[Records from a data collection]
━━━━━━━━━━━━━━━━━━━━
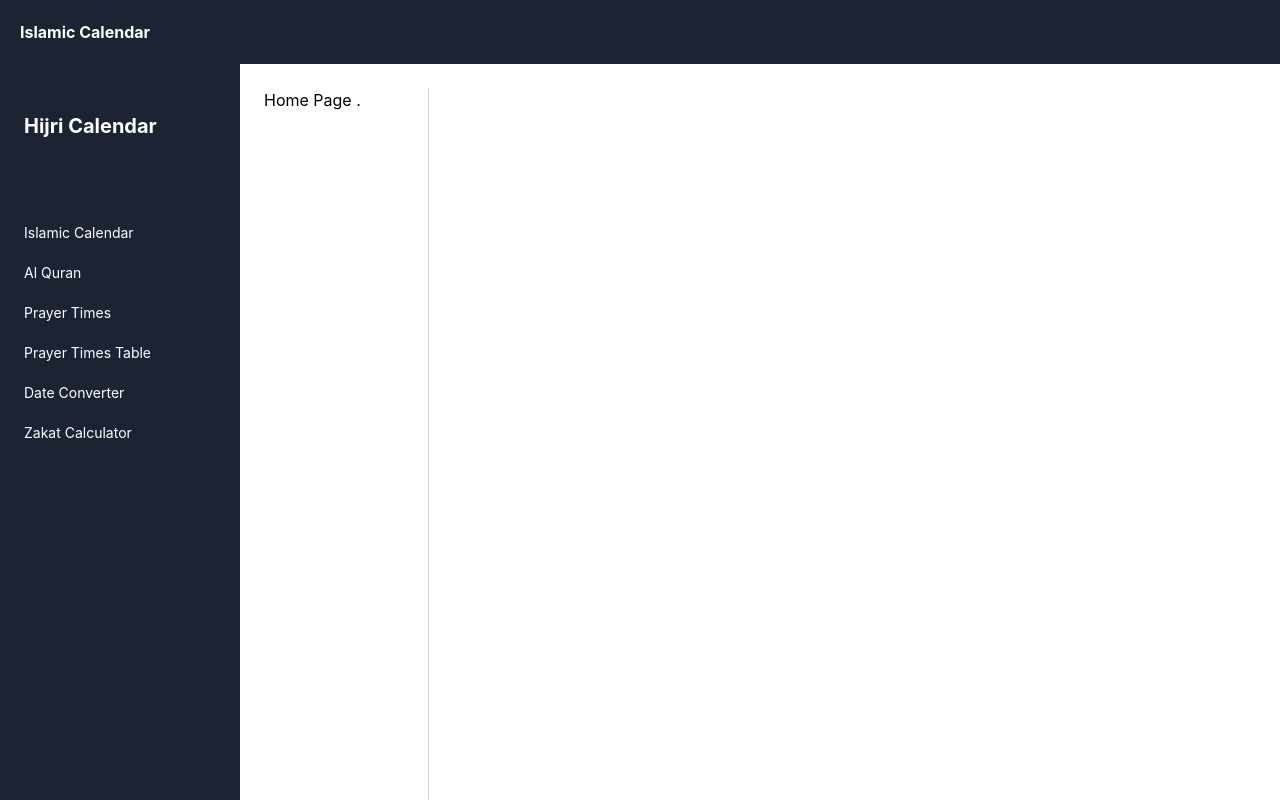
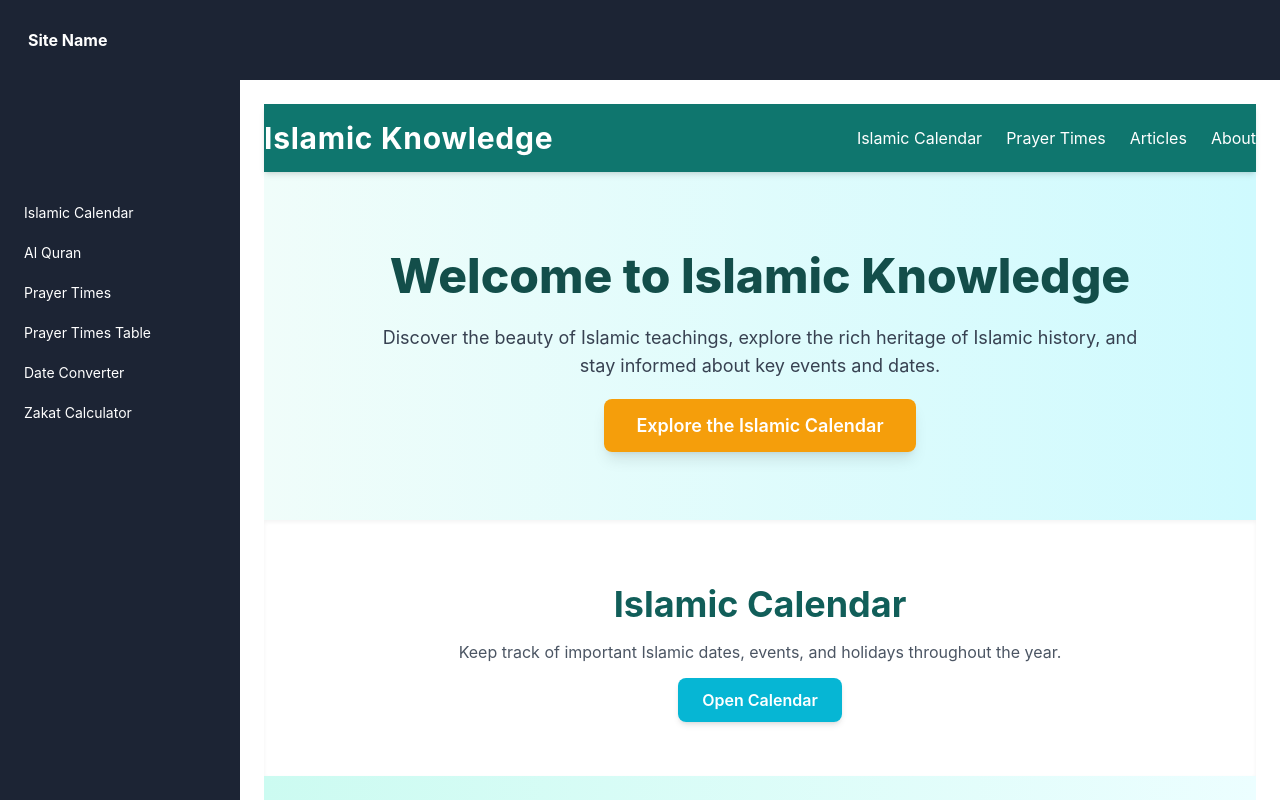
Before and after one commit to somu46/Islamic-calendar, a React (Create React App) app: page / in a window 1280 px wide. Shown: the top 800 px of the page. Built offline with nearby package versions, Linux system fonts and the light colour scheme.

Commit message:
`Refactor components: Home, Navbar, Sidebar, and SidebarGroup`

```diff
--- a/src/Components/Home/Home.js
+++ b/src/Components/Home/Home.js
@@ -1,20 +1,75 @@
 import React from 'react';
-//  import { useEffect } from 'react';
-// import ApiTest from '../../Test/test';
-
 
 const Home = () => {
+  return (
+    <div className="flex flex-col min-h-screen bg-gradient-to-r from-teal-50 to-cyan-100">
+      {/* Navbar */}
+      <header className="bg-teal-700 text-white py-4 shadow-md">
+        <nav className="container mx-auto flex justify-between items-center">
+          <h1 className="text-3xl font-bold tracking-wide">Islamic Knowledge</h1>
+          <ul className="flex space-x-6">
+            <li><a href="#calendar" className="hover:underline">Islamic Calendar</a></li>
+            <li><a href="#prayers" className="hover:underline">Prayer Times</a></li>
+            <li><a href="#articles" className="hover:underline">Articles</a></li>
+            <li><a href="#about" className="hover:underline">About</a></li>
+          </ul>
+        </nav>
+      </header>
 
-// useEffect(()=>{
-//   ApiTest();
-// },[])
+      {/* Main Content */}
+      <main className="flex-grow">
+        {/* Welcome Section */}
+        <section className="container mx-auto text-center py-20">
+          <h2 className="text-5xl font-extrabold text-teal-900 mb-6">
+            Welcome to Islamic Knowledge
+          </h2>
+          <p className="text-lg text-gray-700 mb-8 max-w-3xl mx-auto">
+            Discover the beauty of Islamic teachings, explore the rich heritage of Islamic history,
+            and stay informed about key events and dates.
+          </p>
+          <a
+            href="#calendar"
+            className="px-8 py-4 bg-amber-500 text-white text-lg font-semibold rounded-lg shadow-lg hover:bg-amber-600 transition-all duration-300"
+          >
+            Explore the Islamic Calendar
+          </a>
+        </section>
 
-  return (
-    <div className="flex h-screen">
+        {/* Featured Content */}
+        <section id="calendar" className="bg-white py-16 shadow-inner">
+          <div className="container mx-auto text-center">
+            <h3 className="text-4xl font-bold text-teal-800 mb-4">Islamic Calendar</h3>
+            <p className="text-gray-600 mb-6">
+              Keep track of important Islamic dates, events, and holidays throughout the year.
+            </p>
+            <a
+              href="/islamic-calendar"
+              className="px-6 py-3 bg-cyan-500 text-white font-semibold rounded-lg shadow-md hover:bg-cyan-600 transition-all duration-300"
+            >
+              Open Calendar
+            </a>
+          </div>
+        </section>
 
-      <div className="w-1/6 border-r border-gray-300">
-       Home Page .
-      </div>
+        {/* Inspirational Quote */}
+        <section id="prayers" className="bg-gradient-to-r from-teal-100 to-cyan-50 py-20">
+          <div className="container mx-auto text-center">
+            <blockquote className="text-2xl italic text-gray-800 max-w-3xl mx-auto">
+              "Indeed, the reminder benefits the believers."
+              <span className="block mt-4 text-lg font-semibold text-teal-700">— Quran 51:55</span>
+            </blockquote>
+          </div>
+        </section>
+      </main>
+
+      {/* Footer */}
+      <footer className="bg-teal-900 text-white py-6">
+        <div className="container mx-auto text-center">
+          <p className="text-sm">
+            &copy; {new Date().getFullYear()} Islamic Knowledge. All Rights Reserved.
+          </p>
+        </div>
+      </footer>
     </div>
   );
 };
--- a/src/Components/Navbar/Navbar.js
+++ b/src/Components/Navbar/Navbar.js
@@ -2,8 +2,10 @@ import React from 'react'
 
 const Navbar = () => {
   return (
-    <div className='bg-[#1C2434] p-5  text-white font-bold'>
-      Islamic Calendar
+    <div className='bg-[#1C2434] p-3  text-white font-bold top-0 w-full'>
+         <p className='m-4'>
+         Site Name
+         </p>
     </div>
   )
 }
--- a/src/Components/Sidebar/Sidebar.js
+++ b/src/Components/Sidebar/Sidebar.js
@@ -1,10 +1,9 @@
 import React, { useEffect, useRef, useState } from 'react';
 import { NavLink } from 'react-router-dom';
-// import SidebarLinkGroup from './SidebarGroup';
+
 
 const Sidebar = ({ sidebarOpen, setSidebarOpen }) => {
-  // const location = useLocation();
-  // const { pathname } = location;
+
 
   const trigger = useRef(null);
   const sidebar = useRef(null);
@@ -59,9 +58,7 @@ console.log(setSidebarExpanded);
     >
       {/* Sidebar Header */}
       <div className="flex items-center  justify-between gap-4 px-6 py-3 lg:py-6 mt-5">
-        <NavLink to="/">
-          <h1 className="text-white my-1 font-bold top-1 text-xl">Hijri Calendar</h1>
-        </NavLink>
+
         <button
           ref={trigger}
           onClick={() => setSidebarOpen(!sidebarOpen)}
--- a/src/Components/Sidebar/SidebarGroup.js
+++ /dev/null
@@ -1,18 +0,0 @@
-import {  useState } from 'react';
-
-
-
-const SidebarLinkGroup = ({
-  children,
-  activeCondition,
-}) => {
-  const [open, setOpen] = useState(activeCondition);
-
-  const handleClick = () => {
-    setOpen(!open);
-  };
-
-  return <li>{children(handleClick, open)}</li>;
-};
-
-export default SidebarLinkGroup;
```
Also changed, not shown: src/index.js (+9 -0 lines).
━━━━━━━━━━━━━━━━━━━━
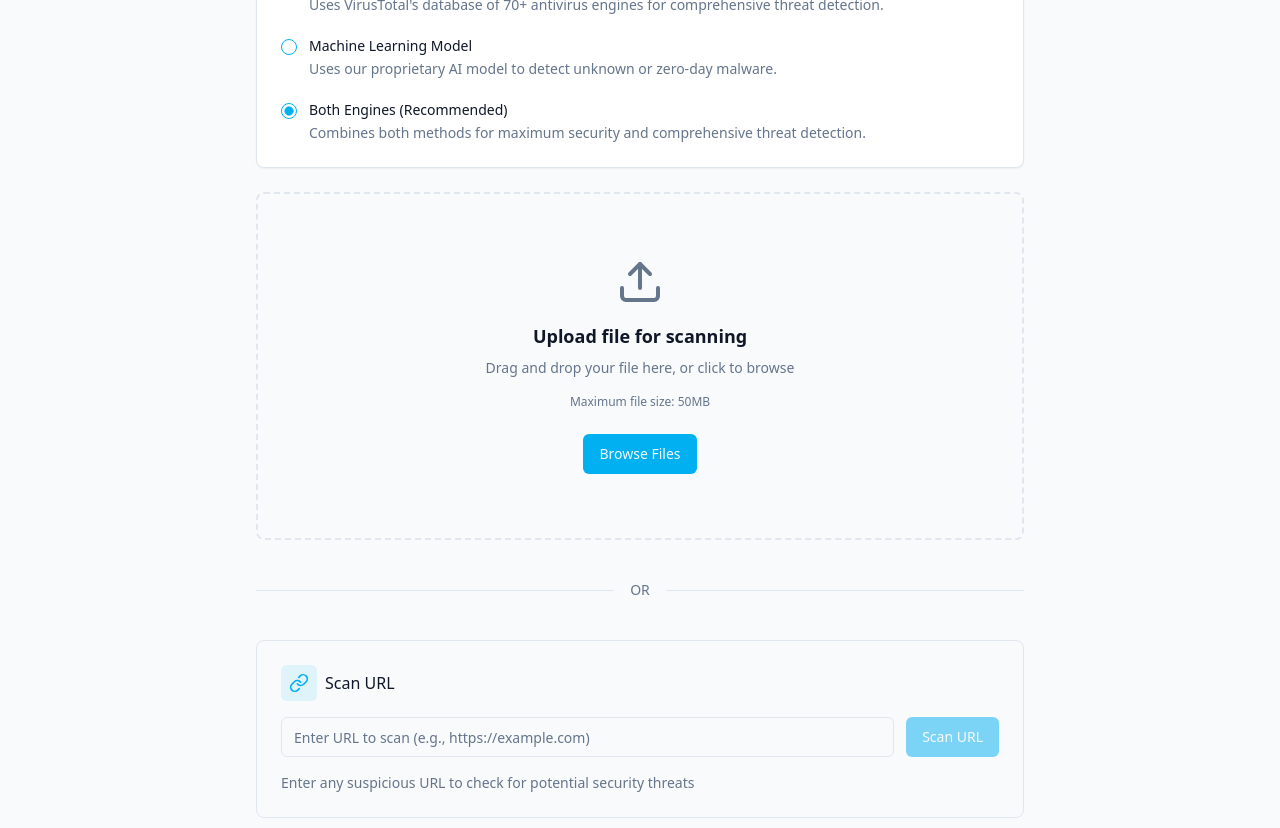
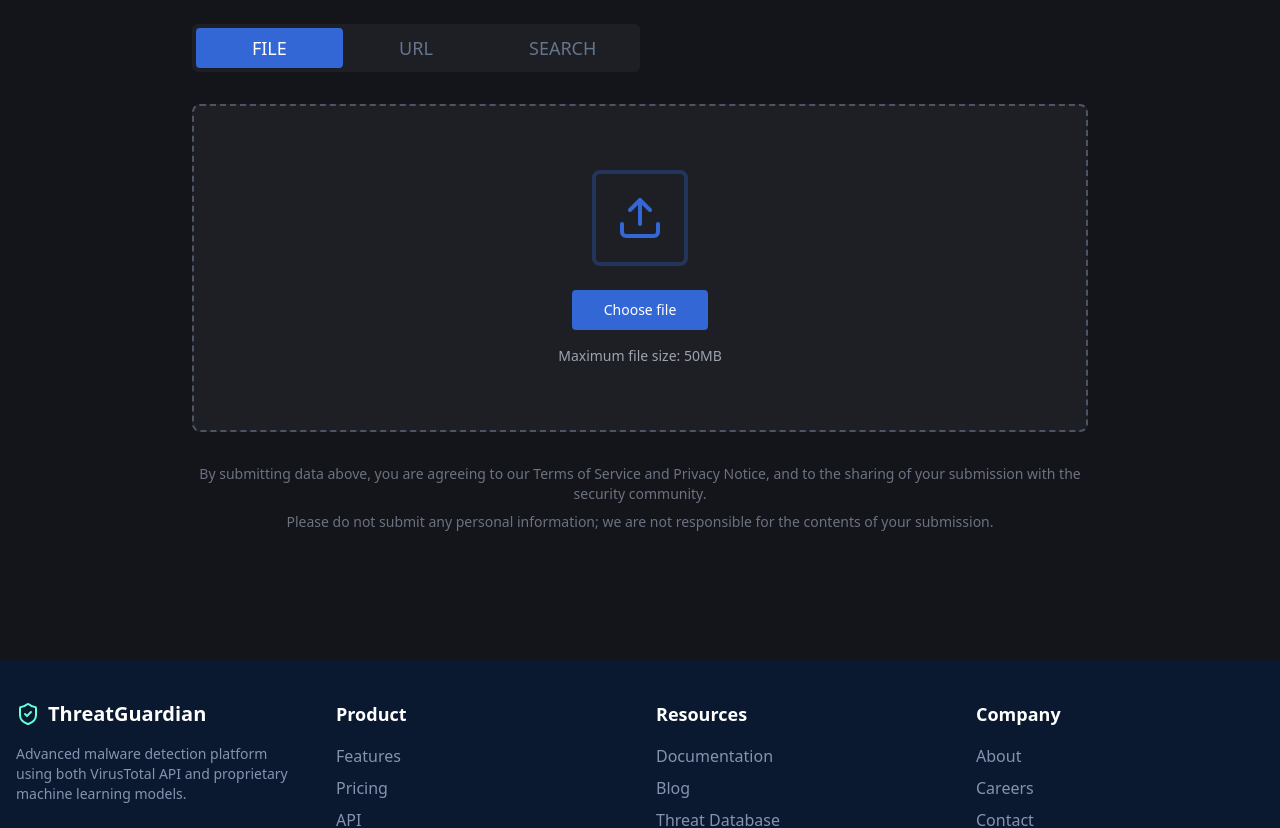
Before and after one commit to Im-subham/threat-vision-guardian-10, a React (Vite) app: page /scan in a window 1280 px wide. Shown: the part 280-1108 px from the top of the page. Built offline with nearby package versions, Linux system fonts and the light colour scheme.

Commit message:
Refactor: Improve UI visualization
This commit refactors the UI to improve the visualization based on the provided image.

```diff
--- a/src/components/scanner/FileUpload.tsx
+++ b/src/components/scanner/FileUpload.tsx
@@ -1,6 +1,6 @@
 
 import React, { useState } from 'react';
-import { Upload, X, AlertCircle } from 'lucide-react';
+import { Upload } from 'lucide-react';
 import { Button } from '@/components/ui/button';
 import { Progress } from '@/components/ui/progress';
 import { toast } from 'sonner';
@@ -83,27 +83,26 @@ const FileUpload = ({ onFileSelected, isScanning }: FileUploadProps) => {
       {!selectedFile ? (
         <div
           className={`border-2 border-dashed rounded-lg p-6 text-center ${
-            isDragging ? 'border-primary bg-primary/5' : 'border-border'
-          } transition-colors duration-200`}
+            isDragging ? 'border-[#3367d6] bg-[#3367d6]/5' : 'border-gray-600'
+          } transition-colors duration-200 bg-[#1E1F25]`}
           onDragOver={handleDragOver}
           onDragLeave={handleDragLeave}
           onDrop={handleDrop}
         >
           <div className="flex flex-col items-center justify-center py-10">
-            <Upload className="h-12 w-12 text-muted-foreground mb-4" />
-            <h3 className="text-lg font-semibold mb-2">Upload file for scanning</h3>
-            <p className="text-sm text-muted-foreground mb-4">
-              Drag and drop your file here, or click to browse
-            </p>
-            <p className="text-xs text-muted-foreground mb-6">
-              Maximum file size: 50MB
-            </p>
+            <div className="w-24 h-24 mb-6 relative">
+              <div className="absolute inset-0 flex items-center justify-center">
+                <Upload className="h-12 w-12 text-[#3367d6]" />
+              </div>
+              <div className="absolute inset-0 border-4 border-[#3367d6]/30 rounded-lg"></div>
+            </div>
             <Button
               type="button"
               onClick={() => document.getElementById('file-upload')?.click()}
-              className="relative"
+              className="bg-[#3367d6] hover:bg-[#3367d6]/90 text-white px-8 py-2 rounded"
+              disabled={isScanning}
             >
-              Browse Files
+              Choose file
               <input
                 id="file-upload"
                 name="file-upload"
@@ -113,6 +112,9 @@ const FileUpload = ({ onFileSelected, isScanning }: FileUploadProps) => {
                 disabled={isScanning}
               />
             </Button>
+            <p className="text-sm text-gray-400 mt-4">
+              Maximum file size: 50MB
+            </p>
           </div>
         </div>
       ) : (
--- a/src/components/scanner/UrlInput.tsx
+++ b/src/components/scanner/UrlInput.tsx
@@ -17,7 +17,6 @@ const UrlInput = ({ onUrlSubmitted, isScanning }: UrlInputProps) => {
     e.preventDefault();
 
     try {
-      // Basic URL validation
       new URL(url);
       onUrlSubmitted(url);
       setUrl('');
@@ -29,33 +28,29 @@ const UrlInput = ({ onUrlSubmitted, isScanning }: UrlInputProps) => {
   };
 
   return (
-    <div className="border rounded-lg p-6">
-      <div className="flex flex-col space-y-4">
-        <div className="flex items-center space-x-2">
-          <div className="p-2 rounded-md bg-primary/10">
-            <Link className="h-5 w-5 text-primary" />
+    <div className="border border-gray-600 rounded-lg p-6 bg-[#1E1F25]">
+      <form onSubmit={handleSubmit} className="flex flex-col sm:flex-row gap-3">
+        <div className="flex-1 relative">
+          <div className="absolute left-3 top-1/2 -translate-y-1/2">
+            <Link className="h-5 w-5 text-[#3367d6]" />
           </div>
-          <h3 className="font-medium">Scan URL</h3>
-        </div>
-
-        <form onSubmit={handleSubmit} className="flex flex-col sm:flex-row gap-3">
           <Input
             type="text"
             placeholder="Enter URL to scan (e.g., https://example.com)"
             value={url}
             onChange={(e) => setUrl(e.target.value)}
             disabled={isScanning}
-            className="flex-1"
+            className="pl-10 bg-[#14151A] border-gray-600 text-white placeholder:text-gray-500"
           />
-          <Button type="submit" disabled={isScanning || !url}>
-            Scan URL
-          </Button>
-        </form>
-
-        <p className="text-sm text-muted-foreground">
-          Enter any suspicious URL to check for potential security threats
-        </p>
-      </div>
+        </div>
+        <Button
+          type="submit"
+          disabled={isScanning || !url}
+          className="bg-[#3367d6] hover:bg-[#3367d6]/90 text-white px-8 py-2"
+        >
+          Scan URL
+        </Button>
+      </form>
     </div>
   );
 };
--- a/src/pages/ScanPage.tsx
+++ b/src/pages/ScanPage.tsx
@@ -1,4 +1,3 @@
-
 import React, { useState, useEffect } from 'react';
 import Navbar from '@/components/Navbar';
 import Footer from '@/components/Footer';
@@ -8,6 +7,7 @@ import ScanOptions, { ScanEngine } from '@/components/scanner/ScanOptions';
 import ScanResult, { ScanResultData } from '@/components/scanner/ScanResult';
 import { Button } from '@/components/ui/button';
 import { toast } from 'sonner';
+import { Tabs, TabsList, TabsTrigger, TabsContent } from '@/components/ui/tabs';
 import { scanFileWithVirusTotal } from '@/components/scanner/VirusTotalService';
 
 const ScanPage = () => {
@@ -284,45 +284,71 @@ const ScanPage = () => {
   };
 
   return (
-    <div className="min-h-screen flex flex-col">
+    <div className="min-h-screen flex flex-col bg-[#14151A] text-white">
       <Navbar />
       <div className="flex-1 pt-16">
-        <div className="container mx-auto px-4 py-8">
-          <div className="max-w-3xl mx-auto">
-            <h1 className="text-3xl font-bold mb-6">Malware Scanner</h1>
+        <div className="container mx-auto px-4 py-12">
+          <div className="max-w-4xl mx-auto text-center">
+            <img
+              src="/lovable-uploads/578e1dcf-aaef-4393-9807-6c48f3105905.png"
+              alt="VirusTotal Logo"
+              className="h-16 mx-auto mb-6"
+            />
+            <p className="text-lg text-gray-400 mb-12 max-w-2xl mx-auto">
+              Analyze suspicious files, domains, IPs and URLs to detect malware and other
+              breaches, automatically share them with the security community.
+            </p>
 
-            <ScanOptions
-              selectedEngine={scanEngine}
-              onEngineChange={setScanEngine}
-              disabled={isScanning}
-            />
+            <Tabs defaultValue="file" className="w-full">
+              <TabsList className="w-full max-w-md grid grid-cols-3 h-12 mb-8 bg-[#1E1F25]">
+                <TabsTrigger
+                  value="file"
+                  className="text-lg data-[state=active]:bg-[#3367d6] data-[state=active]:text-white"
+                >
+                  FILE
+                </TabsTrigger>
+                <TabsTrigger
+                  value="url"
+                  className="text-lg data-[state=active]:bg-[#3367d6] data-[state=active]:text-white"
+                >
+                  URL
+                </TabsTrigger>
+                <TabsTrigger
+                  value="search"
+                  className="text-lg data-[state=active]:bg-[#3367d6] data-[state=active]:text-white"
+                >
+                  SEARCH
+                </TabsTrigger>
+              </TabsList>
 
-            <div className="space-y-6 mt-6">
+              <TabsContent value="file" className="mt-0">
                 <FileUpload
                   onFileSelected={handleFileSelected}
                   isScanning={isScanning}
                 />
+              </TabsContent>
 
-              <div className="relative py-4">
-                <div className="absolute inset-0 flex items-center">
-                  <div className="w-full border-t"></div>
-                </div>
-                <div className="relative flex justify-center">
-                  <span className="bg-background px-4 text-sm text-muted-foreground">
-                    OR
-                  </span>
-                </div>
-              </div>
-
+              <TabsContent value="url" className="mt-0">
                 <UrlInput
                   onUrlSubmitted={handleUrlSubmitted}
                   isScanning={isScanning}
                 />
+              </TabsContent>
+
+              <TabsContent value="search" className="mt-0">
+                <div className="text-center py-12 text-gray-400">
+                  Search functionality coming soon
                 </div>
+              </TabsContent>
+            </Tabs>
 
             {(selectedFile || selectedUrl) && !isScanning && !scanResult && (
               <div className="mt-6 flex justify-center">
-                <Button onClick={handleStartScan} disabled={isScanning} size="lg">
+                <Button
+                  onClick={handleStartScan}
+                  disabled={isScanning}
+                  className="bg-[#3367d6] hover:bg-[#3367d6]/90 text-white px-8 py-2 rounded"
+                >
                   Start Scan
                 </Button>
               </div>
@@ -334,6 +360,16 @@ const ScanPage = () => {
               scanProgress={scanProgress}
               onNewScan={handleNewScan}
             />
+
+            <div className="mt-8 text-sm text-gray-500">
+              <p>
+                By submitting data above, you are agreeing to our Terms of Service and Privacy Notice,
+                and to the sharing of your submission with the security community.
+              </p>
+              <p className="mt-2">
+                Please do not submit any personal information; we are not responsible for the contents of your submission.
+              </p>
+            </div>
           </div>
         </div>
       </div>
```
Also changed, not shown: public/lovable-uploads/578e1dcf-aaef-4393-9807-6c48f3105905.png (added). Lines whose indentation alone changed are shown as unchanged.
━━━━━━━━━━━━━━━━━━━━
§ The problem: Whenever a line of the data includes "useRef", copy that line.

§ Task answer:
 import React, { useEffect, useRef, useState } from 'react';
   const trigger = useRef(null);
   const sidebar = useRef(null);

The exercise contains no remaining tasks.